As I type out this next statement it seems so so so so very wrong, but after quickly refreshing my memory of Michael Bay's filmography, I've come to the realization that I actually enjoy most of his movies. Which is crazy, because on that same list of titles is one of my most-hated films of all time: Transformers: Revenge of the Fallen. But the fact remains that you can usually count on Bay for a good time at the theater, assuming you can handle lots of testosterone, boobs and explosions. (Semi-relevant side note: my friend was at the Playboy Mansion a few years ago for work (really!) and he texted me that Michael Bay was there. My response? "OF COURSE HE IS.")
Bay's taken on real events before with Pearl Harbor and Pain & Gain, both of which were critically despised (though for the record I kinda loved the latter). So I can't say my hopes were high for 13 Hours. Then there's the fact that most of what's been in the news more recently about the Benghazi tragedy did not exactly sound like movie material: emails, email servers, Hillary Clinton's emails and email servers, marathon Congressional hearings... blah blah blah... zzzzzz.
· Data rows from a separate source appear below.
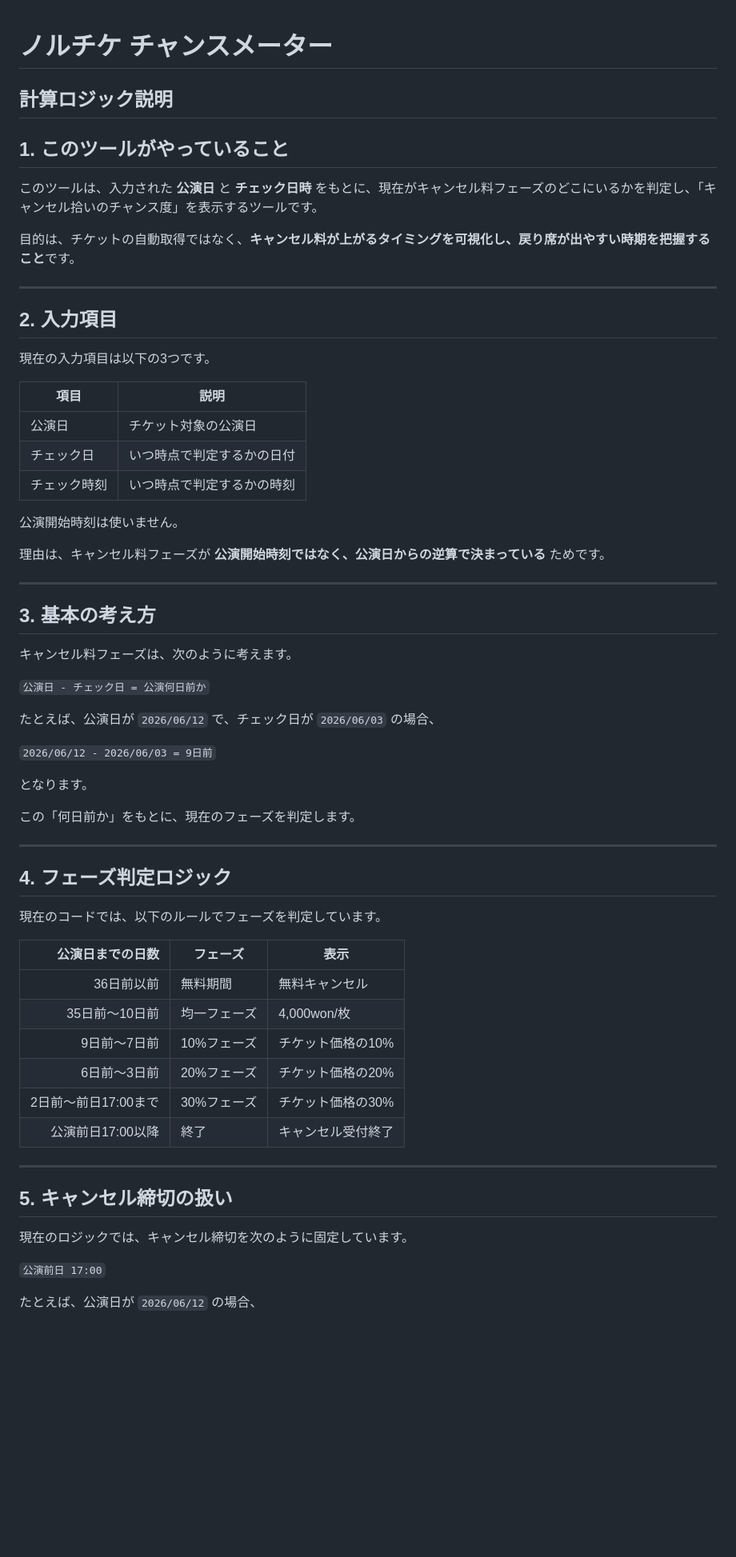
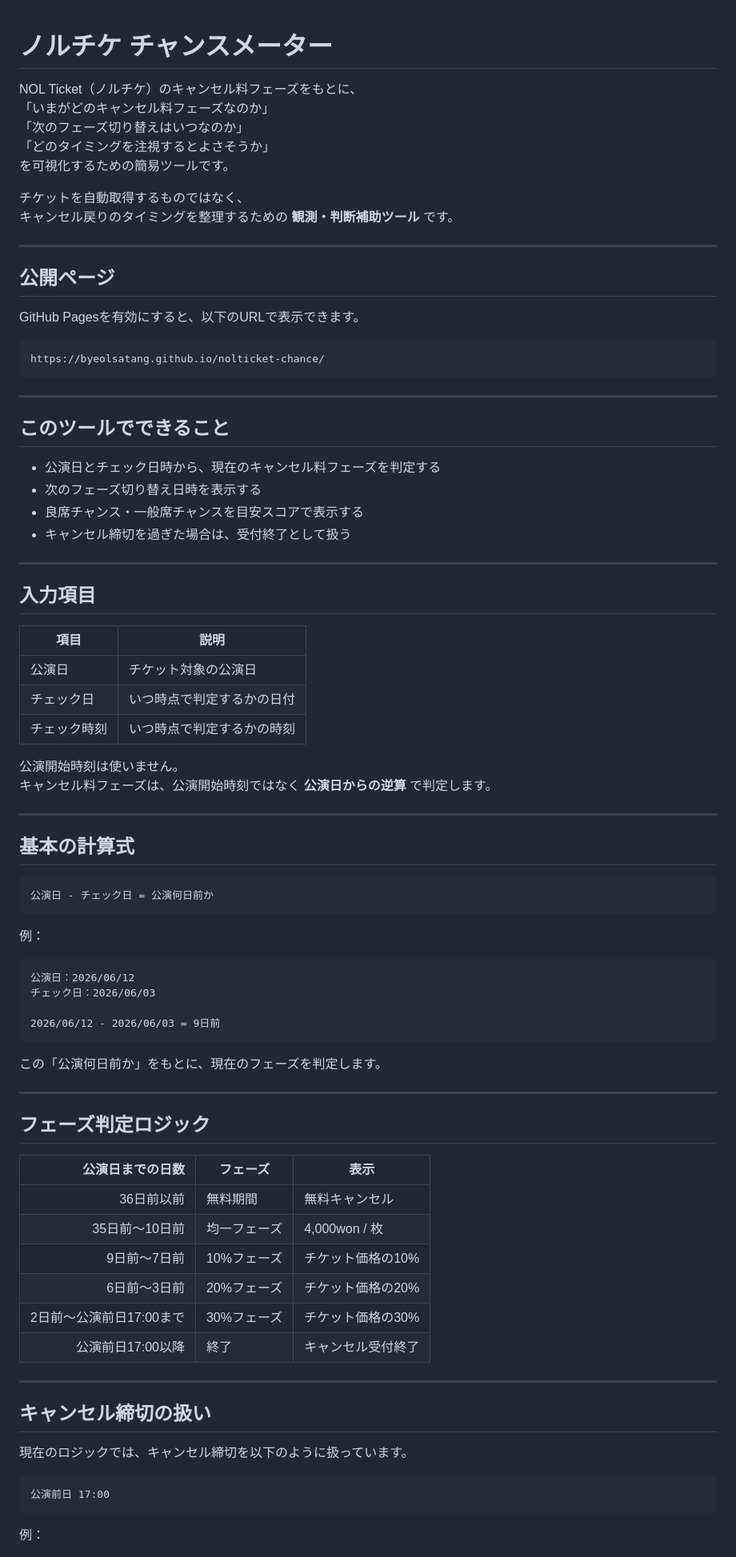
Before and after one commit to byeolsatang/nolticket-chance, a Markdown page: README.md, the part around one of its changes. Shown at 80% size. Drawn GitHub-style; blank space fills up the shorter version.

Commit message:
Update README with usage and calculation logic

````diff
--- a/README.md
+++ b/README.md
@@ -1,17 +1,36 @@
 # ノルチケ チャンスメーター
-## 計算ロジック説明
 
-## 1. このツールがやっていること
+NOL Ticket（ノルチケ）のキャンセル料フェーズをもとに、
+「いまがどのキャンセル料フェーズなのか」
+「次のフェーズ切り替えはいつなのか」
+「どのタイミングを注視するとよさそうか」
+を可視化するための簡易ツールです。
 
-このツールは、入力された **公演日** と **チェック日時** をもとに、現在がキャンセル料フェーズのどこにいるかを判定し、「キャンセル拾いのチャンス度」を表示するツールです。
-
-目的は、チケットの自動取得ではなく、**キャンセル料が上がるタイミングを可視化し、戻り席が出やすい時期を把握すること**です。
+チケットを自動取得するものではなく、
+キャンセル戻りのタイミングを整理するための **観測・判断補助ツール** です。
 
 ---
 
-## 2. 入力項目
+## 公開ページ
 
-現在の入力項目は以下の3つです。
+GitHub Pagesを有効にすると、以下のURLで表示できます。
+
+```text
+https://byeolsatang.github.io/nolticket-chance/
+```
+
+---
+
+## このツールでできること
+
+- 公演日とチェック日時から、現在のキャンセル料フェーズを判定する
+- 次のフェーズ切り替え日時を表示する
+- 良席チャンス・一般席チャンスを目安スコアで表示する
+- キャンセル締切を過ぎた場合は、受付終了として扱う
+
+---
+
+## 入力項目
 
 | 項目 | 説明 |
 |---|---|
@@ -20,47 +39,49 @@
 | チェック時刻 | いつ時点で判定するかの時刻 |
 
 公演開始時刻は使いません。
-
-理由は、キャンセル料フェーズが **公演開始時刻ではなく、公演日からの逆算で決まっている** ためです。
+キャンセル料フェーズは、公演開始時刻ではなく **公演日からの逆算** で判定します。
 
 ---
 
-## 3. 基本の考え方
+## 基本の計算式
 
-キャンセル料フェーズは、次のように考えます。
+```text
+公演日 - チェック日 = 公演何日前か
+```
 
-`公演日 - チェック日 = 公演何日前か`
+例：
 
-たとえば、公演日が `2026/06/12` で、チェック日が `2026/06/03` の場合、
+```text
+公演日：2026/06/12
+チェック日：2026/06/03
 
-`2026/06/12 - 2026/06/03 = 9日前`
+2026/06/12 - 2026/06/03 = 9日前
+```
 
-となります。
-
-この「何日前か」をもとに、現在のフェーズを判定します。
+この「公演何日前か」をもとに、現在のフェーズを判定します。
 
 ---
 
-## 4. フェーズ判定ロジック
-
-現在のコードでは、以下のルールでフェーズを判定しています。
+## フェーズ判定ロジック
 
 | 公演日までの日数 | フェーズ | 表示 |
 |---:|---|---|
 | 36日前以前 | 無料期間 | 無料キャンセル |
-| 35日前〜10日前 | 均一フェーズ | 4,000won/枚 |
+| 35日前〜10日前 | 均一フェーズ | 4,000won / 枚 |
 | 9日前〜7日前 | 10%フェーズ | チケット価格の10% |
 | 6日前〜3日前 | 20%フェーズ | チケット価格の20% |
-| 2日前〜前日17:00まで | 30%フェーズ | チケット価格の30% |
+| 2日前〜公演前日17:00まで | 30%フェーズ | チケット価格の30% |
 | 公演前日17:00以降 | 終了 | キャンセル受付終了 |
 
 ---
 
-## 5. キャンセル締切の扱い
+## キャンセル締切の扱い
 
-現在のロジックでは、キャンセル締切を次のように固定しています。
+現在のロジックでは、キャンセル締切を以下のように扱っています。
 
-`公演前日 17:00`
+```text
+公演前日 17:00
+```
 
-たとえば、公演日が `2026/06/12` の場合、
+例：
 
````
Also changed, not shown: other parts of README.md (+55 -87 lines).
I realize this is shameful and that I am living up (down) to the overall fairly accurate stereotype of an ignorant American, but I feel it's important to be honest that I didn't know a heck of a lot about what actually happened in Benghazi when I went into this movie.
But Bay knows his audience, and so he's got you, fellow fools. He lays it all out at the beginning, quickly explaining where Benghazi is, what was going on there in 2012, and why that context matters. Then we meet some of the people who were working at both the United States' diplomatic compound and the secret CIA annex about a mile down the road. At that annex was a team of six men who all had hardcore military backgrounds and were in Benghazi as CIA security contractors; the screenplay by Chuck Hogan was based on Mitchell Zuckoff's book, which he wrote alongside the five surviving members of that team.
As impossible as this may be to believe, 13 Hours isn't a political film. I was dreading that it would be, and was therefore pleasantly surprised that it instead focused almost solely on the Americans who were forced to defend themselves and each other when Islamic militants attacked both the compound and the annex. (In retrospect this focus makes sense, given the screenplay's source material).
When the attack sequences start—and then do not let up for a large chunk of the 144-minute running time—it is often hard to understand exactly what's going on. But I think that was the point. We might be seeing firefights from above, from street level, through windows or from the security team's night-vision goggles, but one thing's clear: it was an all-out shitshow, with the CIA team unable to tell which locals might be on their side versus who might be about to shoot them in the back at any second.
While some of the dialogue in the film is downright embarrassing, I'd still argue that I'm glad it was Michael Bay, of all directors, who made this movie. He kept it about the people directly involved, was respectful to those who lost their lives, and did the right thing by using the Hero Worship filter to depict the actions of a group of people who were profoundly brave and selfless in the face of near-certain death.
But make no mistake: you will not—or at least you should not—leave the theater wanting to pump your fist and holler, "MURICA!!!" You might be, as I was, confused and saddened and angry. And then perhaps you'll also do what I do after seeing any good movie that's "based on true events": get home, smack yourself upside the head and then spend a little time educating yourself on the full story.